Search the lines of the records for the word "GitHub", and copy every line that has it.

####

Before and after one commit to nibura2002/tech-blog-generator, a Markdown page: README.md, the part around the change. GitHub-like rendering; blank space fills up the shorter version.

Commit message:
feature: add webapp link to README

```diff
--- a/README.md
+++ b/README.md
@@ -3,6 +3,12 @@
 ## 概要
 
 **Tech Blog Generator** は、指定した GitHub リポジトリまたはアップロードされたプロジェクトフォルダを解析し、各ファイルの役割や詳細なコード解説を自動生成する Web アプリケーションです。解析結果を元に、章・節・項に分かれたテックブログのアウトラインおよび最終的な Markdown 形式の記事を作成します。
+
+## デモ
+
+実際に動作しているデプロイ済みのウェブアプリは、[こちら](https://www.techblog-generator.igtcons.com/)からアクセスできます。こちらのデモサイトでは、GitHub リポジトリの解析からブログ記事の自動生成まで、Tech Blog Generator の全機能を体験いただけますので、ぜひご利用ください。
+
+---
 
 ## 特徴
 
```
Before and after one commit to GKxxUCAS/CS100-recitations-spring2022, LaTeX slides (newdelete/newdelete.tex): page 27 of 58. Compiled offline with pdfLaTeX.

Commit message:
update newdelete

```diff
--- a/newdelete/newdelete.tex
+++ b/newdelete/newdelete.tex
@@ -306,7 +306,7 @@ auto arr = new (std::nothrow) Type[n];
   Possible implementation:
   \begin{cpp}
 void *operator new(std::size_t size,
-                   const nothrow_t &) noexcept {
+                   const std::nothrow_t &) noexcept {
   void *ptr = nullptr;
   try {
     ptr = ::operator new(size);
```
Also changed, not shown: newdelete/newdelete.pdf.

####

■ OUTPUT BELOW:
Before and after one commit to nibura2002/tech-blog-generator, a Markdown page: README.md, the part around the change. GitHub-like rendering; blank space fills up the shorter version.
 **Tech Blog Generator** は、指定した GitHub リポジトリまたはアップロードされたプロジェクトフォルダを解析し、各ファイルの役割や詳細なコード解説を自動生成する Web アプリケーションです。解析結果を元に、章・節・項に分かれたテックブログのアウトラインおよび最終的な Markdown 形式の記事を作成します。
+実際に動作しているデプロイ済みのウェブアプリは、[こちら](https://www.techblog-generator.igtcons.com/)からアクセスできます。こちらのデモサイトでは、GitHub リポジトリの解析からブログ記事の自動生成まで、Tech Blog Generator の全機能を体験いただけますので、ぜひご利用ください。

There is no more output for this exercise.